Problem to work on
Each line of the records that holds "Journal" should be shown in full.

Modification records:
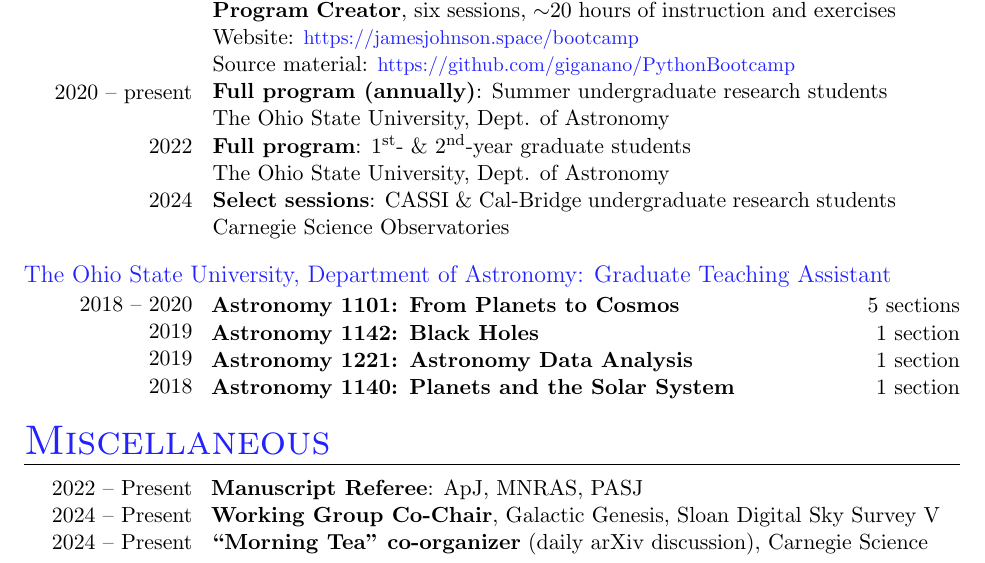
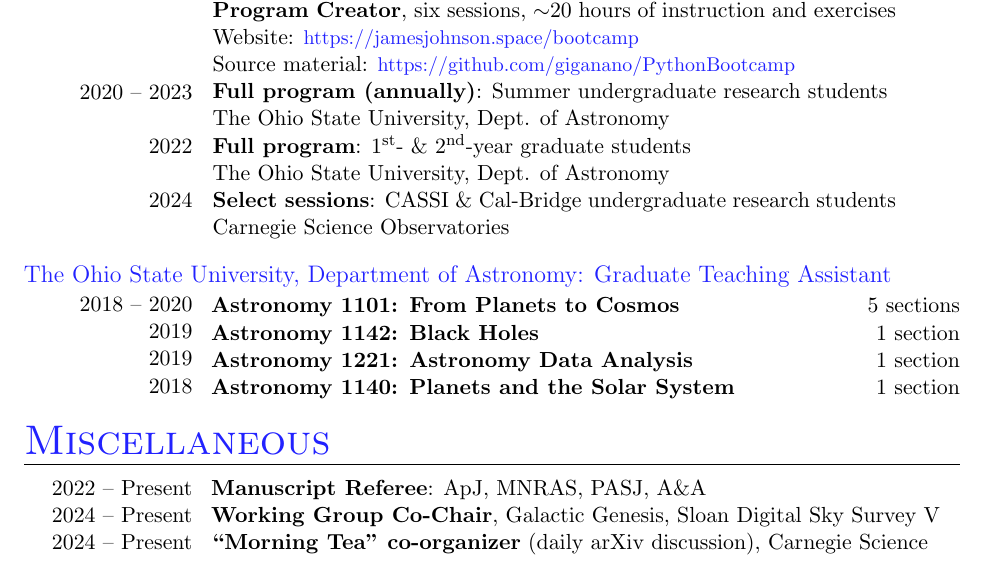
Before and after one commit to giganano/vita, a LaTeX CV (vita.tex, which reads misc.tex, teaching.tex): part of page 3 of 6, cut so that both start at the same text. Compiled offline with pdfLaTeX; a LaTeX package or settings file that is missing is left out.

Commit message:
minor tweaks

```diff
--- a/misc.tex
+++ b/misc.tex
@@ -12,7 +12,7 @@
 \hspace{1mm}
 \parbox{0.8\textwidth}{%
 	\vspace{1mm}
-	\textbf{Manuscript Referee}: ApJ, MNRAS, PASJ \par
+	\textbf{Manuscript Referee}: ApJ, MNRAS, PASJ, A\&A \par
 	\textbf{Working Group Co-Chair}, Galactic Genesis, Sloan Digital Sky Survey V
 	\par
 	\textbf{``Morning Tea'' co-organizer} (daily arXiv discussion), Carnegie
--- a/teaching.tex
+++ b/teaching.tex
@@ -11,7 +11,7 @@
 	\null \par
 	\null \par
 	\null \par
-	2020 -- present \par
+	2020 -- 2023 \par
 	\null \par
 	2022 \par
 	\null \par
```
* * *
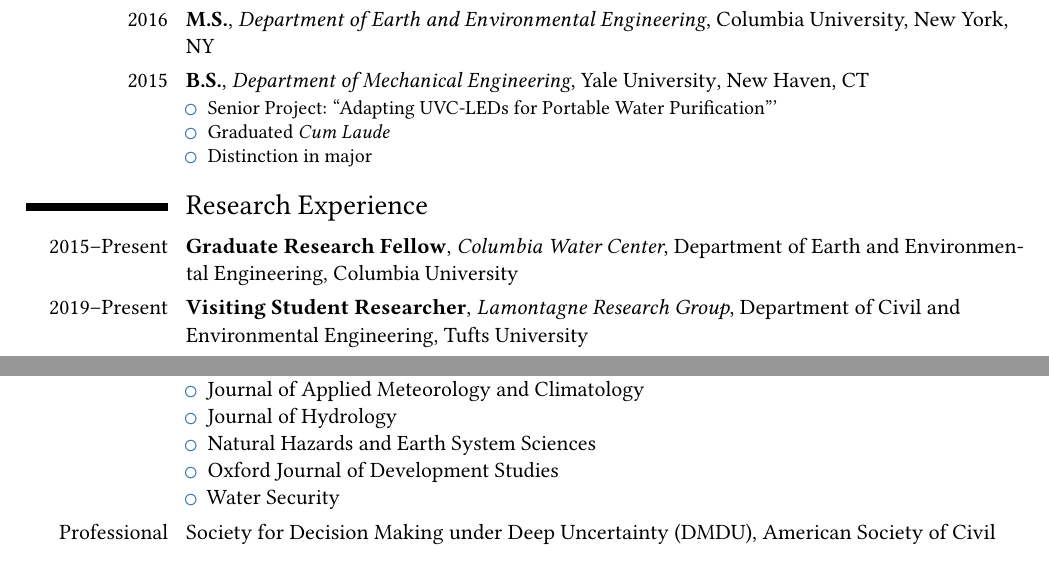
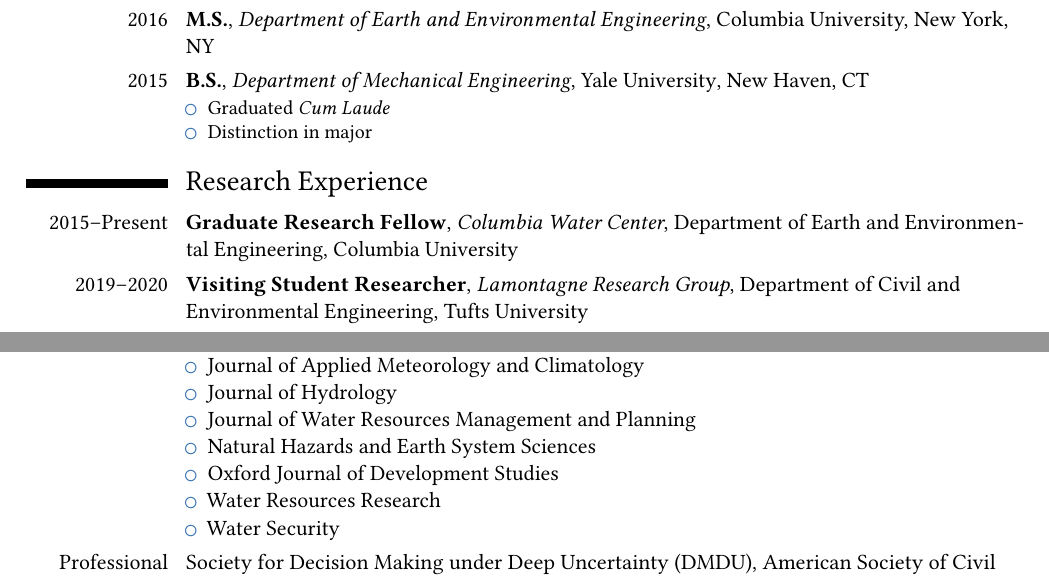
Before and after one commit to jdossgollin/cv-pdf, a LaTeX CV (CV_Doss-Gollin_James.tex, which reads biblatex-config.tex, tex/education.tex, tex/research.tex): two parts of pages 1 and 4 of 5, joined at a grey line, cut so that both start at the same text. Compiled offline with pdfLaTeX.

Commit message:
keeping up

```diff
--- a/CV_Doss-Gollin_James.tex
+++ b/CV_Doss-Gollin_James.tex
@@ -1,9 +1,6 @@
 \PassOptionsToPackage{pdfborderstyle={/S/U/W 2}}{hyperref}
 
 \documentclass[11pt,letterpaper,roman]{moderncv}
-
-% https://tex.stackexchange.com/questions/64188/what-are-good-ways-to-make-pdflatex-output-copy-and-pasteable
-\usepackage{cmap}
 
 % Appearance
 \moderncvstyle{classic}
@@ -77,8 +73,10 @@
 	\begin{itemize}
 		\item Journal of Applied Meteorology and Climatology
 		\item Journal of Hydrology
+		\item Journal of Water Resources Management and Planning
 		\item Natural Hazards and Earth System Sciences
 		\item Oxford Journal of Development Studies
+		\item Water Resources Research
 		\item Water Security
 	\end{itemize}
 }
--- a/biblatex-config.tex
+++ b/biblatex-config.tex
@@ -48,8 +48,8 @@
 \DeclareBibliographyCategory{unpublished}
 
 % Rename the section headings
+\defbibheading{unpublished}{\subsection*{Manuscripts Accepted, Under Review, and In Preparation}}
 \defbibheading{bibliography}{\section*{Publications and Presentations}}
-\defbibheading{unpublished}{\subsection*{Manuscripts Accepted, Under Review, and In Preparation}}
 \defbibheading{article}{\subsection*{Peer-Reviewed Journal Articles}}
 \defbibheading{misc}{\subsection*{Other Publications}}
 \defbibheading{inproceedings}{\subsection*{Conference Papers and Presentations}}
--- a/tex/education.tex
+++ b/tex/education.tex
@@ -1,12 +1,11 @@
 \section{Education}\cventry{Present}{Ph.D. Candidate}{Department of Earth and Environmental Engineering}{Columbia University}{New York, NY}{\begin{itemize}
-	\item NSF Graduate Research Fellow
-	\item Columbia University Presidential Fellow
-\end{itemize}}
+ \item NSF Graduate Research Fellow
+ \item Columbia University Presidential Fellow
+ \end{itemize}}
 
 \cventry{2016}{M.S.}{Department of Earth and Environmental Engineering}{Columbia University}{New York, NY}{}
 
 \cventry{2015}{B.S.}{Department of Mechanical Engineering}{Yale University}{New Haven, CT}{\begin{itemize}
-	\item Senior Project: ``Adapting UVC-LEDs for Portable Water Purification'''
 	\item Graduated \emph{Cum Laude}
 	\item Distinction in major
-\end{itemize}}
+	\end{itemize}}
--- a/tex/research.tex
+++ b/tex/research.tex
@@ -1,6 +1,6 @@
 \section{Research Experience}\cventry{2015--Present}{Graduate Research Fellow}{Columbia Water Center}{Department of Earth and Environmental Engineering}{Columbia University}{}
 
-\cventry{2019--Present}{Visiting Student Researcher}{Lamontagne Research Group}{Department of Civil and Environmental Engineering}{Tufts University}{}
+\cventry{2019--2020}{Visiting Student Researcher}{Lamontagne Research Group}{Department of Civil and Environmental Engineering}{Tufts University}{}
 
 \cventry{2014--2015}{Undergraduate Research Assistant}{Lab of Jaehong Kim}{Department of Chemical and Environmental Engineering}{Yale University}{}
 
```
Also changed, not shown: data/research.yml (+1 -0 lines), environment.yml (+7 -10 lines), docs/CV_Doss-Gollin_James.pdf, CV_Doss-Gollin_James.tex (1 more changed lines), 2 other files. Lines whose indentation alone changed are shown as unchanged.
==
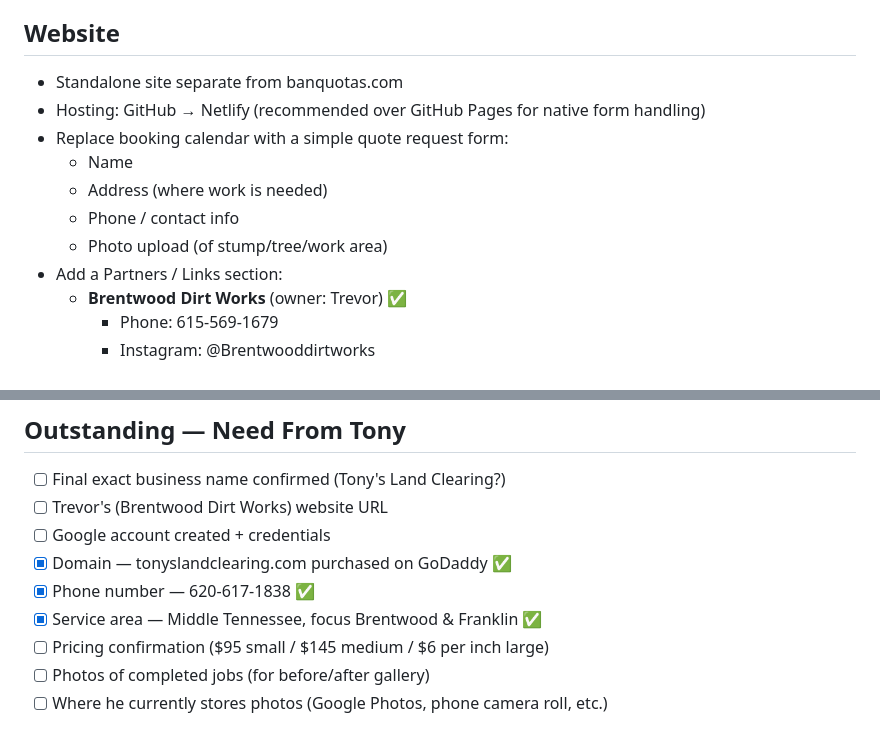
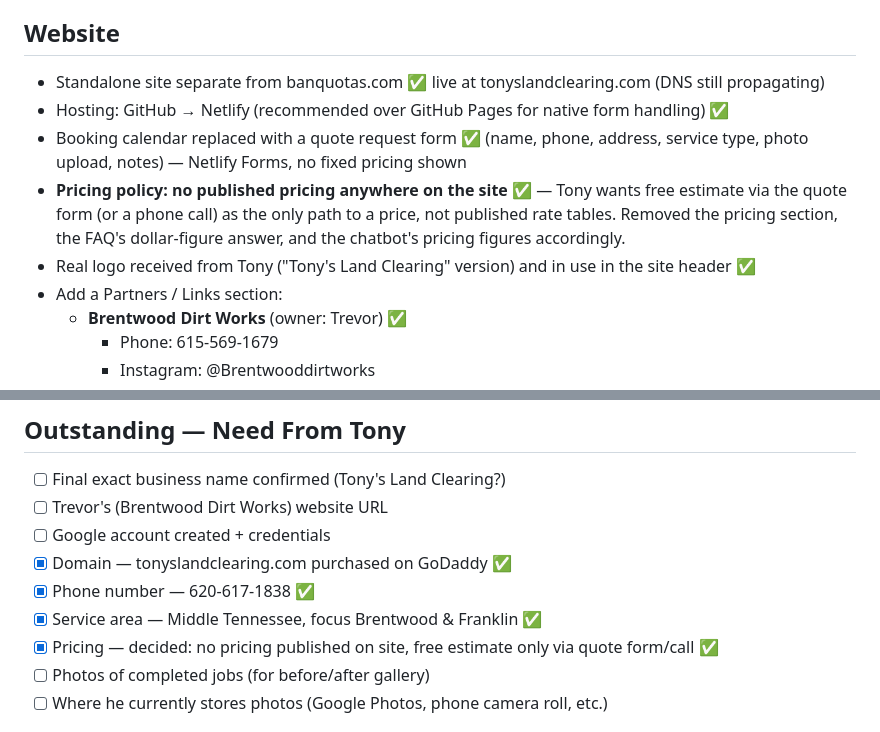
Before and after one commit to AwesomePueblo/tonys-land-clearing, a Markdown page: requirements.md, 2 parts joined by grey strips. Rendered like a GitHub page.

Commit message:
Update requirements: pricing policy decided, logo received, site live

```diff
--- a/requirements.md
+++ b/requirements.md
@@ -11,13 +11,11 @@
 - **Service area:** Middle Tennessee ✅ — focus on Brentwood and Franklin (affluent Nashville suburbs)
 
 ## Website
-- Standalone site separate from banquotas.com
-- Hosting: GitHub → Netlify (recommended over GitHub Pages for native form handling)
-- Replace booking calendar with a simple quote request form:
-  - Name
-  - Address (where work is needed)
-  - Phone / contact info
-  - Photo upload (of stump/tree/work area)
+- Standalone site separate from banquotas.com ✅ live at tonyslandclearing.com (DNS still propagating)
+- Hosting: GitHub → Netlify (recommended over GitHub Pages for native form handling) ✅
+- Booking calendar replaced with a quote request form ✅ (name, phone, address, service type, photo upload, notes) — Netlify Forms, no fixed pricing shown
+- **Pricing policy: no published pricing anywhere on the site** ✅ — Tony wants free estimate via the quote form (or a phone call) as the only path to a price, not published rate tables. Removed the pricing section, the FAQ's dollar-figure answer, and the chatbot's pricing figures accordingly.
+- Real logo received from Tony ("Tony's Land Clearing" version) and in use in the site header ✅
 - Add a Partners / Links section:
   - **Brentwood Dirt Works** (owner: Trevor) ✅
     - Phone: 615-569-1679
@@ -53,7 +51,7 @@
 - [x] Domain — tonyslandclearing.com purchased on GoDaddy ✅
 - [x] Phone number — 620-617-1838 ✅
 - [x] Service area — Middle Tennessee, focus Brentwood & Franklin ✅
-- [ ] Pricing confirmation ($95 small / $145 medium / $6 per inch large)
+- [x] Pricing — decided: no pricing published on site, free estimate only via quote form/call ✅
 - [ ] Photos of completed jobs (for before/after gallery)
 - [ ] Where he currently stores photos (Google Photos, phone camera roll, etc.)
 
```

Output of the exercise
 		\item Journal of Applied Meteorology and Climatology
 		\item Journal of Hydrology
+		\item Journal of Water Resources Management and Planning
 		\item Oxford Journal of Development Studies
 \defbibheading{article}{\subsection*{Peer-Reviewed Journal Articles}}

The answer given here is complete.